··· Records to process

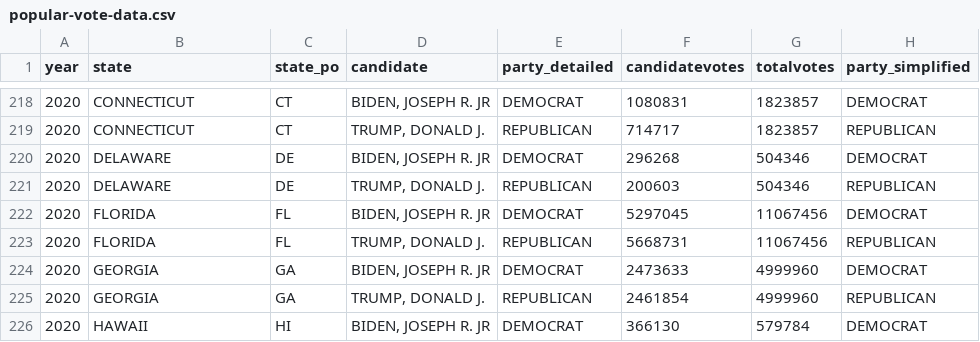
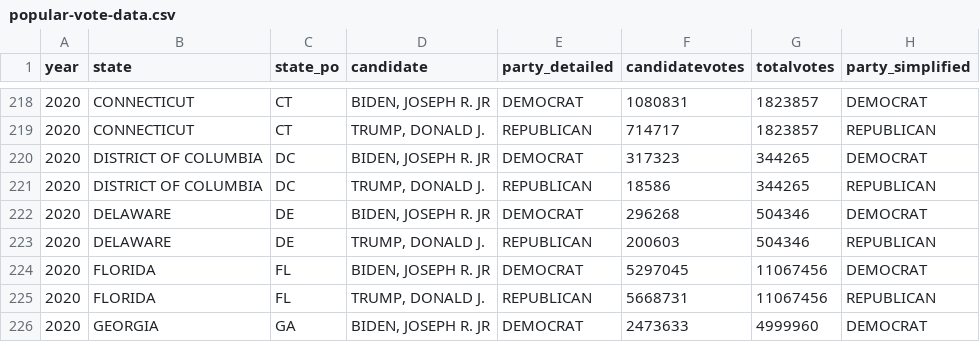
Before and after one commit to edurso/gov-action-project, a CSV file: data/popular-vote-data.csv, drawn as a sheet; only a part is shown, gaps mark what is left out; the shorter side is filled out with more unchanged rows.

Commit message:
finish implementing popular vote data

```diff
--- a/data/popular-vote-data.csv
+++ b/data/popular-vote-data.csv
@@ -219,2 +219,4 @@ year,state,state_po,candidate,party_detailed,candidatevotes,totalvotes,party_sim
 2020,CONNECTICUT,CT,"TRUMP, DONALD J.",REPUBLICAN,714717,1823857,REPUBLICAN
+2020,DISTRICT OF COLUMBIA,DC,"BIDEN, JOSEPH R. JR",DEMOCRAT,317323,344265,DEMOCRAT
+2020,DISTRICT OF COLUMBIA,DC,"TRUMP, DONALD J.",REPUBLICAN,18586,344265,REPUBLICAN
 2020,DELAWARE,DE,"BIDEN, JOSEPH R. JR",DEMOCRAT,296268,504346,DEMOCRAT
```
Also changed, not shown: data/data-2012.csv, data/data-2016.csv, 6 other files.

······

#### Assignment:
For each line in the records that contains the word "TRUMP", make a copy.

#### Result:
 2020,CONNECTICUT,CT,"TRUMP, DONALD J.",REPUBLICAN,714717,1823857,REPUBLICAN
+2020,DISTRICT OF COLUMBIA,DC,"TRUMP, DONALD J.",REPUBLICAN,18586,344265,REPUBLICAN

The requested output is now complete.